*Task objective*: Each line below should be restated word for word.

■ ■ ■ ■ ■ ■ ■

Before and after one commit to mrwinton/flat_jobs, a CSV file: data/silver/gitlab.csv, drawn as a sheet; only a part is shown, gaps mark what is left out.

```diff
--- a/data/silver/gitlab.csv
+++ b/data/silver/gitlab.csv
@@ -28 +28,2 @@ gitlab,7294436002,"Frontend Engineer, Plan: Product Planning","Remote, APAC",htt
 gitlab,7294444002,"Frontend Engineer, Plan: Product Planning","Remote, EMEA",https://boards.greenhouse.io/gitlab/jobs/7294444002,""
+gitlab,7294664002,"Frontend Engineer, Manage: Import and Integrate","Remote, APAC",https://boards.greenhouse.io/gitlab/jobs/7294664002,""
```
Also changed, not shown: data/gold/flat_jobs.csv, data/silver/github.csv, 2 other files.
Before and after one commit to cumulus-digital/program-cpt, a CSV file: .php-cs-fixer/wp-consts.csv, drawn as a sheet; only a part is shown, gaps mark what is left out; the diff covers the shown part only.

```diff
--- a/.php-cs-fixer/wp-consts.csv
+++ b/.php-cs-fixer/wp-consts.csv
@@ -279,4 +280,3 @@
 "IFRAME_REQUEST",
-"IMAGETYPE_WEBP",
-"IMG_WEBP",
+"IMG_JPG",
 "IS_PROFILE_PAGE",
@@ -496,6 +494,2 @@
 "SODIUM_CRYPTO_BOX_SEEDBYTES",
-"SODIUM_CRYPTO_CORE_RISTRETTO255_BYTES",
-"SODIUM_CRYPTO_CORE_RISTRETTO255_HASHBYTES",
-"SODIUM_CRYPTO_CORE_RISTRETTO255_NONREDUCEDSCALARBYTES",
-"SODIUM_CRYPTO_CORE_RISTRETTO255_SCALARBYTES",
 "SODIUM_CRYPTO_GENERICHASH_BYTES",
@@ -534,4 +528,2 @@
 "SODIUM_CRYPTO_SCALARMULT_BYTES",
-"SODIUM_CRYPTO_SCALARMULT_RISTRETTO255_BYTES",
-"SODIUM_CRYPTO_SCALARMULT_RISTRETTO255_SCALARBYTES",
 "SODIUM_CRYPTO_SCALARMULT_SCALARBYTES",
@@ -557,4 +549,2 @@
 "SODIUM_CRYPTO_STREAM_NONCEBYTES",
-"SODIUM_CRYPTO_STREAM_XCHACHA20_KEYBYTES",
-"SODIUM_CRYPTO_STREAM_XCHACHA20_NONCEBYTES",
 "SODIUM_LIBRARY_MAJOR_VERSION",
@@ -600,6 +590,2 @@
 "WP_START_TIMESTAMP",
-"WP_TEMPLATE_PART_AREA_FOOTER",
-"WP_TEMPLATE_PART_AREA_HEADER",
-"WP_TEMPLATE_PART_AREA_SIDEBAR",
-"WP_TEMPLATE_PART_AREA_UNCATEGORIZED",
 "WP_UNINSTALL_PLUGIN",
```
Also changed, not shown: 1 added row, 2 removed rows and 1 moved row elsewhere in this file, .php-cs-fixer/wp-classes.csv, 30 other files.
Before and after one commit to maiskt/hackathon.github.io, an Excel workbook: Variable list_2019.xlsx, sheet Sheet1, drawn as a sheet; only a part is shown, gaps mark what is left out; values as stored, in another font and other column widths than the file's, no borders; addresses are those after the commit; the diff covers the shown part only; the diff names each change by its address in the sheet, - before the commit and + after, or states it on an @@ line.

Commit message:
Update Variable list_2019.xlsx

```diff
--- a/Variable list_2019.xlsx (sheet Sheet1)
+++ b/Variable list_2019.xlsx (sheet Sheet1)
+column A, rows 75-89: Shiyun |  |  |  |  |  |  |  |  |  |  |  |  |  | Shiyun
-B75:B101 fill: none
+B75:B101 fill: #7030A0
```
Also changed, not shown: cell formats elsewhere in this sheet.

■ ■ ■ ■ ■ ■ ■

*Response to this task*:
Before and after one commit to mrwinton/flat_jobs, a CSV file: data/silver/gitlab.csv, drawn as a sheet; only a part is shown, gaps mark what is left out.

```diff
--- a/data/silver/gitlab.csv
+++ b/data/silver/gitlab.csv
@@ -28 +28,2 @@ gitlab,7294436002,"Frontend Engineer, Plan: Product Planning","Remote, APAC",htt
 gitlab,7294444002,"Frontend Engineer, Plan: Product Planning","Remote, EMEA",https://boards.greenhouse.io/gitlab/jobs/7294444002,""
+gitlab,7294664002,"Frontend Engineer, Manage: Import and Integrate","Remote, APAC",https://boards.greenhouse.io/gitlab/jobs/7294664002,""
```
Also changed, not shown: data/gold/flat_jobs.csv, data/silver/github.csv, 2 other files.
Before and after one commit to cumulus-digital/program-cpt, a CSV file: .php-cs-fixer/wp-consts.csv, drawn as a sheet; only a part is shown, gaps mark what is left out; the diff covers the shown part only.

```diff
--- a/.php-cs-fixer/wp-consts.csv
+++ b/.php-cs-fixer/wp-consts.csv
@@ -279,4 +280,3 @@
 "IFRAME_REQUEST",
-"IMAGETYPE_WEBP",
-"IMG_WEBP",
+"IMG_JPG",
 "IS_PROFILE_PAGE",
@@ -496,6 +494,2 @@
 "SODIUM_CRYPTO_BOX_SEEDBYTES",
-"SODIUM_CRYPTO_CORE_RISTRETTO255_BYTES",
-"SODIUM_CRYPTO_CORE_RISTRETTO255_HASHBYTES",
-"SODIUM_CRYPTO_CORE_RISTRETTO255_NONREDUCEDSCALARBYTES",
-"SODIUM_CRYPTO_CORE_RISTRETTO255_SCALARBYTES",
 "SODIUM_CRYPTO_GENERICHASH_BYTES",
@@ -534,4 +528,2 @@
 "SODIUM_CRYPTO_SCALARMULT_BYTES",
-"SODIUM_CRYPTO_SCALARMULT_RISTRETTO255_BYTES",
-"SODIUM_CRYPTO_SCALARMULT_RISTRETTO255_SCALARBYTES",
 "SODIUM_CRYPTO_SCALARMULT_SCALARBYTES",
@@ -557,4 +549,2 @@
 "SODIUM_CRYPTO_STREAM_NONCEBYTES",
-"SODIUM_CRYPTO_STREAM_XCHACHA20_KEYBYTES",
-"SODIUM_CRYPTO_STREAM_XCHACHA20_NONCEBYTES",
 "SODIUM_LIBRARY_MAJOR_VERSION",
@@ -600,6 +590,2 @@
 "WP_START_TIMESTAMP",
-"WP_TEMPLATE_PART_AREA_FOOTER",
-"WP_TEMPLATE_PART_AREA_HEADER",
-"WP_TEMPLATE_PART_AREA_SIDEBAR",
-"WP_TEMPLATE_PART_AREA_UNCATEGORIZED",
 "WP_UNINSTALL_PLUGIN",
```
Also changed, not shown: 1 added row, 2 removed rows and 1 moved row elsewhere in this file, .php-cs-fixer/wp-classes.csv, 30 other files.
Before and after one commit to maiskt/hackathon.github.io, an Excel workbook: Variable list_2019.xlsx, sheet Sheet1, drawn as a sheet; only a part is shown, gaps mark what is left out; values as stored, in another font and other column widths than the file's, no borders; addresses are those after the commit; the diff covers the shown part only; the diff names each change by its address in the sheet, - before the commit and + after, or states it on an @@ line.

Commit message:
Update Variable list_2019.xlsx

```diff
--- a/Variable list_2019.xlsx (sheet Sheet1)
+++ b/Variable list_2019.xlsx (sheet Sheet1)
+column A, rows 75-89: Shiyun |  |  |  |  |  |  |  |  |  |  |  |  |  | Shiyun
-B75:B101 fill: none
+B75:B101 fill: #7030A0
```
Also changed, not shown: cell formats elsewhere in this sheet.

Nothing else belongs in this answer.